The manufacturing of the Socket A mainboard began in 2000, when semiconductor manufacturer Advanced Micro Devices (AMD) debuted the socket for use with its Athlon brand of CPUs. It is also compatible with Duron, which was AMD’s budget-oriented brand that debuted in the same year as the socket. When the Duron was discontinued in favor of Sempron in 2004, the Socket A mainboard retained its compatibility with the low-budget chips. It is also compatible with the AMD Geode NX, which is targeted at the embedded computer market.
Measuring approximately 2.6 inches (6.55 centimeters) in width and 2.2 inches (5.59 cm) in length, the socket on the Socket A mainboard has a pin grid array (PGA) layout, which means that its pin holes are arranged in an orderly, grid-like framework. The rows formed from this layout join to form a square that conforms to the socket’s structure, which is made of organic plastic. This is known as organic pin grid array (OPGA), which describes the material used to make the socket. A zero insertion force (ZIF) standard is applied so that users do not rely on any force to install or remove the processor.

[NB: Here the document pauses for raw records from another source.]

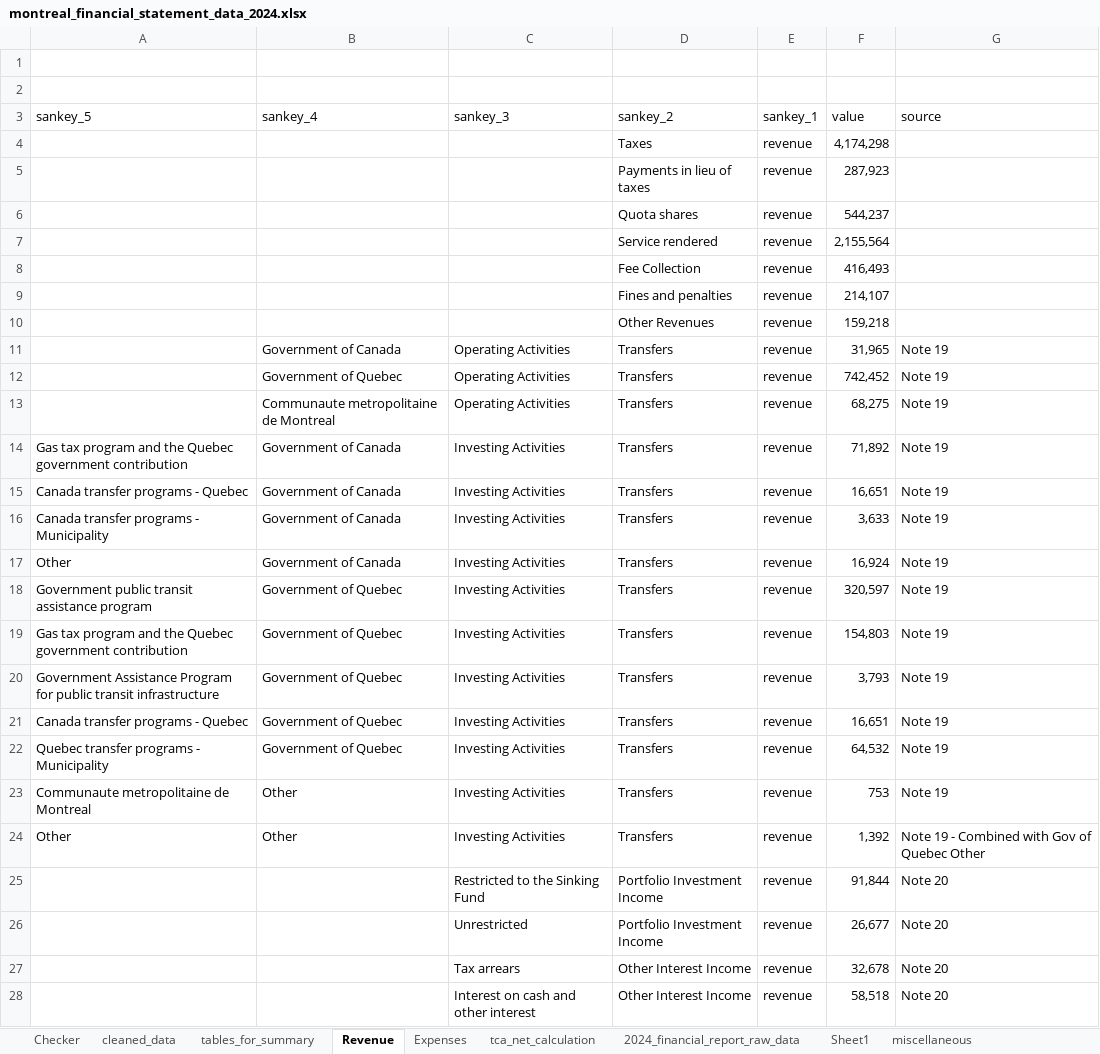
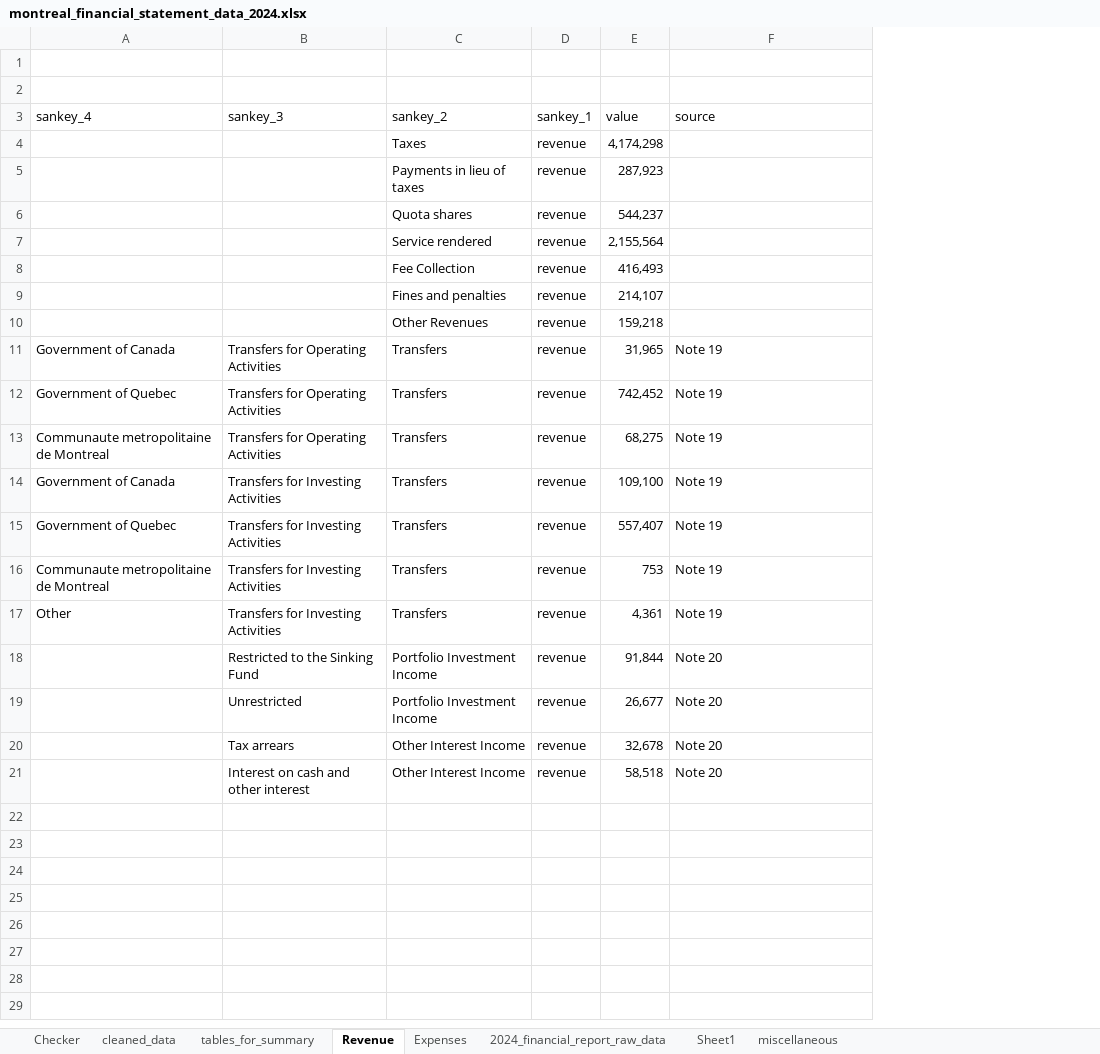
Before and after one commit to thalasith/CanadaSpends, an Excel workbook: data/montreal/data_cleaning/montreal_financial_statement_data_2024.xlsx, sheet Revenue, drawn as a sheet; only a part is shown; values as stored, in another font and other column widths than the file's, no borders; removed rows and columns are numbered as before the commit, all else as after; the diff covers the shown part only; the diff names each change by its address in the sheet, - before the commit and + after, or states it on an @@ line.

```diff
--- a/data/montreal/data_cleaning/montreal_financial_statement_data_2024.xlsx (sheet Revenue)
+++ b/data/montreal/data_cleaning/montreal_financial_statement_data_2024.xlsx (sheet Revenue)
-sheet tab: tca_net_calculation
-column A (sankey_5), row 14: Gas tax program and the Quebec government contribution; rows 18-19: Government public transit assistance program | Gas tax program and the Quebec government contribution; row 23: Communaute metropolitaine de Montreal
-B11:B13 (sankey_3): Operating Activities
+B11:B13 (sankey_3): Transfers for Operating Activities
-B14 (sankey_3): Investing Activities
+B14 (sankey_3): Transfers for Investing Activities
-E14 (value): 71,892
+E14 (value): 109,100
-row 15: Canada transfer programs - Quebec | Government of Canada | Investing Activities | Transfers | revenue | 16,651 | Note 19
-row 16: Canada transfer programs - Municipality | Government of Canada | Investing Activities | Transfers | revenue | 3,633 | Note 19
-row 17: Other | Government of Canada | Investing Activities | Transfers | revenue | 16,924 | Note 19
-B15:B16 (sankey_3): Investing Activities
+B15:B16 (sankey_3): Transfers for Investing Activities
-E15 (value): 320,597
+E15 (value): 557,407
-A16 (sankey_4): Government of Quebec
+A16 (sankey_4): Communaute metropolitaine de Montreal
-E16 (value): 154,803
+E16 (value): 753
-row 20: Government Assistance Program for public transit infrastructure | Government of Quebec | Investing Activities | Transfers | revenue | 3,793 | Note 19
-row 21: Canada transfer programs - Quebec | Government of Quebec | Investing Activities | Transfers | revenue | 16,651 | Note 19
-row 22: Quebec transfer programs - Municipality | Government of Quebec | Investing Activities | Transfers | revenue | 64,532 | Note 19
-B17 (sankey_3): Investing Activities
+B17 (sankey_3): Transfers for Investing Activities
-E17 (value): 753
+E17 (value): 4,361
-row 24: Other | Other | Investing Activities | Transfers | revenue | 1,392 | Note 19 - Combined with Gov of Quebec Other
```
Also changed, not shown: 4 removed rows elsewhere in this sheet, sheet cleaned_data, sheet Expenses, sheet Sheet1, sheet tables_for_summary, sheet Checker, 3 other files.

The Socket A mainboard is not compatible with all AMD Athlon, Sempron, Duron or Geode processors. For instance, only Athlon chips of the 1500+ to 3200+ range of model numbers, which have a processing speed range of 1,000 to 2,333 megahertz (MHz), can work on Socket 462 motherboards. AMD set the operational voltage range of the Socket A at 1 to 2.05 volts (V).
Despite Socket A's fall from prominence by 2004, when AMD had replaced it with Socket 754 and Socket 939, several computer technology manufacturers still make the Socket A mainboard. Many of them, such as major motherboard manufacturer Micro-Star International Co., Ltd (MSI), Hon Hai Precision Industry Co Ltd. subsidiary Foxconn, PC/mobile phone maker ASUSTeK Computer Incorporated (ASUS), and MiTAC International subsidiary Tyan Computer Corporation, are based in Taiwan. Also, the Socket A mainboard is still a main support for Geode NX chips.